Posted on

- Farmers Guardian

Knowledge is growing about how to select suitable cover crop species for different farm circumstances, including grazing, as growers attend a recent demonstration day heard.

Cover Crop Drill Waddingworth Open Day March 2019 Farmacy wide image

Improved nutrient availability a key benefit

Using sheep to graze cover crops was increasing in popularity, however, selecting suitable species for grazing and using appropriate methods were important in making this a success.

Speaking at a cover crops demonstration day held by Farmacy in Lincolnshire, company agronomist Rebecca Creasey said the main benefits of grazing sheep on cover crops were improved nutrient availability for following crops, residue management and better soil structure.



Ms Creasey said: "It is important to mob graze five or six hectares with 400-500 ewes for three to seven days.

'Mob grazing allows for uniform residue destruction, which leads to an even distribution of readily available nutrition and reduces compaction over the field, preventing animal tracks and poaching, which can cause significant yield loss in the following crop.”

In terms of species selection, Ms Creasey said legumes were good for nitrogen fixing, supplying protein for livestock and had good root anchorage.

She said: "Cereals provide good cover over the area and hold the soil together, as well as being nutritious for livestock.
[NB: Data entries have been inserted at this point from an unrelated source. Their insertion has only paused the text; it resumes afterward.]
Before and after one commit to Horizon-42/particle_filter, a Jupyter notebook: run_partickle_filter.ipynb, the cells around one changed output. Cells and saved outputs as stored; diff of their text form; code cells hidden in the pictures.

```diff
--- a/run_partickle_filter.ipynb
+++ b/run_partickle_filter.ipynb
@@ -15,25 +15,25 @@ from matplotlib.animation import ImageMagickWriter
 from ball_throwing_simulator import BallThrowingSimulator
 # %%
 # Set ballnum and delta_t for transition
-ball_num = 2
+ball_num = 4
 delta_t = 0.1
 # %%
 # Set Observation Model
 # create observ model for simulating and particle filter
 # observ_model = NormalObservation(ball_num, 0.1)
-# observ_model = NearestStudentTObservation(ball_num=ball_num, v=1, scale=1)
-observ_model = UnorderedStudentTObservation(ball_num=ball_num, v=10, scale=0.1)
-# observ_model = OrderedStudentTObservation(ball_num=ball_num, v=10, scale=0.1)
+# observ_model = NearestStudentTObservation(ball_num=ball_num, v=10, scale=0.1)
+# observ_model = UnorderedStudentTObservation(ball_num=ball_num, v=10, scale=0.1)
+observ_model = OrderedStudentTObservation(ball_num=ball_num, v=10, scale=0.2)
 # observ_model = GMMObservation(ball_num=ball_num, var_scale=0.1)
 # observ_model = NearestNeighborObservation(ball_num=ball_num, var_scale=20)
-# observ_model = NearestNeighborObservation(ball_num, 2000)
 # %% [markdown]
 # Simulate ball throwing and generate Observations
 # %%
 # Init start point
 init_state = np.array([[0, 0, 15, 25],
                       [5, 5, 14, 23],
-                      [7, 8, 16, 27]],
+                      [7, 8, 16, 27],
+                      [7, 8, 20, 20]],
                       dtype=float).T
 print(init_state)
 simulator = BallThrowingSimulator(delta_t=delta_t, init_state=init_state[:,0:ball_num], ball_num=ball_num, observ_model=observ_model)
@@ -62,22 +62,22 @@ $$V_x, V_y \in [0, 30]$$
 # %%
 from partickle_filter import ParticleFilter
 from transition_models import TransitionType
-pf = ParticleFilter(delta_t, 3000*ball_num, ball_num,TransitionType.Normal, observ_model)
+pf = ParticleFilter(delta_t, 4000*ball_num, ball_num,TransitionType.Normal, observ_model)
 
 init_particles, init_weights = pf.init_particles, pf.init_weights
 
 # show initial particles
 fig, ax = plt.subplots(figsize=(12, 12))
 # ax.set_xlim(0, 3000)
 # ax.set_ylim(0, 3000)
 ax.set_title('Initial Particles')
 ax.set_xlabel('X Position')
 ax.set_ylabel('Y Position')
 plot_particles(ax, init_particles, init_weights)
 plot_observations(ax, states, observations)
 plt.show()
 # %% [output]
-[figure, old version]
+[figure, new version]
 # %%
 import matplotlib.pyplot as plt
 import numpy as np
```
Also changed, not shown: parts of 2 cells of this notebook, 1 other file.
Buckwheat is poisonous to sheep, so do not include this, and phacelia can be unpalatable. Forage rape is good it is fast-growing and produces a large amount of biomass. However, be careful of its inclusion where oil-seed rape is already in the rotation.

"Get the crop drilled as soon as possible so there is enough feed value for grazing. There is a financial benefit in that cover crop land provides feed value for livestock and, therefore, chargeable grazing land. This can often cover the cost of the cover crop seed.

“If grazed correctly, one less cultivation pass is required as there is less biomass to manage.”